In their first meeting since they got word that city budget cuts hit Director Bill Greaves and wiped out their council, members of the city's Advisory Council on LGBT Issues sat down Oct. 19 to discuss their options and formulate a response.
"We can go down fighting," said Gary Chichester, a council member, who arrived prepared with a document laying out opposition to the changes.
Members expressed frustration that they had not been consulted about the changes and what they called a lack of transparency surrounding how and why they were made.
Last week, Greaves notified the council in an email that his position was cut.
In addition to Greaves' departure, the city's eight advisory councils were repackaged into just three, among them one on gender and sexuality that will replace the LGBT and women's council. The other two proposed councils are one on veterans' affairs (already a council) and another called "Equity" that combines the councils on African, Arab, Asian and Latino affairs.
"This was announced by the commissioner as a done deal," said Council Chair Beth Kelly, who met with Mona Noriega, commissioner of the Department of Human Relations, earlier in the day and reported little clarity on the meaning of such changes.
Council members wondered aloud why they were not consulted, where the changes were coming from and what the re-organization would mean for those sitting at the table.
Kelly said she asked Noriega what would happen to current council members.
According to Kelly, Noriega said verbatim, "I have been asking that question, and I don't have an answer."
Council members pressed Greaves for additional information. Greaves, who has been private about his reaction to the changes, remained quiet throughout most of the meeting, however.
Council member Gary Chichester said he found it "offensive" that words "lesbian," "gay," "bisexual" and "transgender" had been removed from the council names.
Others worried that three councils could not adequately respond to the needs of the entire city.
According to Kelly, new city ordinances will need to be drafted to account for the changes. However, she said, commissioners will have no input in writing them.
"This reorganization is a very top-down decision," Kelly said.
What the changes mean for the current council remain unclear, and Greaves has declined to comment on record about the changes to Windy City Times.
The news comes at a sensitive time for the council, which has been grappling with a loss of city funding and support for its Gay and Lesbian Hall of Fame a few months before the annual induction ceremony.
That induction will take place Wed., Nov. 9, at the Chicago History Museum.

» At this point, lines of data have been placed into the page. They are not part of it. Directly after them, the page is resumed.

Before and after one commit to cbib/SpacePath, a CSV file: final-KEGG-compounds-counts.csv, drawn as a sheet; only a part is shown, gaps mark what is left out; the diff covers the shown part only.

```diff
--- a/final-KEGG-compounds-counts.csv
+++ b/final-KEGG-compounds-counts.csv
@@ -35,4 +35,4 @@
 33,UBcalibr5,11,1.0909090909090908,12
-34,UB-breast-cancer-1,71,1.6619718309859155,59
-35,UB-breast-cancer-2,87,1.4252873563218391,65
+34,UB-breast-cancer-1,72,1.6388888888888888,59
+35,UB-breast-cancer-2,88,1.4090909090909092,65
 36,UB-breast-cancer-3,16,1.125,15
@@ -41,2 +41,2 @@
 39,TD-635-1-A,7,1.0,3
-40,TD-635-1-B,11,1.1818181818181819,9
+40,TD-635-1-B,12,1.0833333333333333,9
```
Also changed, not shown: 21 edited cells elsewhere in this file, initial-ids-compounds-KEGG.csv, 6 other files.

Mayor Daley handed out Hall of Fame awards in past years, but organizers say that Mayor Emanuel has given no indication if he will present the awards. According to council members, the mayor said he will attend the event.
Former Illinois Sen. Dawn Clark Netsch has agreed to hand out the awards. Lesbian icon Rosie O'Donnell was also asked and offered her support for future events, although she will be taping her show that night, Chichester said.
Among other unanswered questions remaining is what will happen to the decades of city-owned records from the council. According to Greaves, the city has nearly four full filing cabinets of materials on everything from council meeting minutes to historical records of the Hall of Fame. Greaves said the documents are well-organized and in good condition.
Council member Bill Kelley said he wants to preserve the historical record of the council for the community, possibly to be entrusted to the Gerber/ Hart Library.
However, council members are not yet ready to throw in the towel. The group has agreed to fight the proposed changes. They will distribute Chichester's letter against the changes throughout the community and the City Council.
"It's not just a done deal," said Chichester. "So we can still make noise."
"For me, this is not about being antagonistic or feeling that something is being taken away from us," said Kevin Smith, a council member. "This is about making sure there still a strong presence of LGBT issues and women and the others as well."
The council will meet in December, even though it had taken that month off in past years. If the budget proposal goes through as is, the council has just two meetings left.
The council will take a commemorative picture in December. Kelly said she would personally see it to it that the pictures were printed and handed out to members.
Silent about how the changes will affect him was Greaves, who ate dinner at the meeting and whose reputation in the 11 years he has held the job has become that of a person who never takes a day off.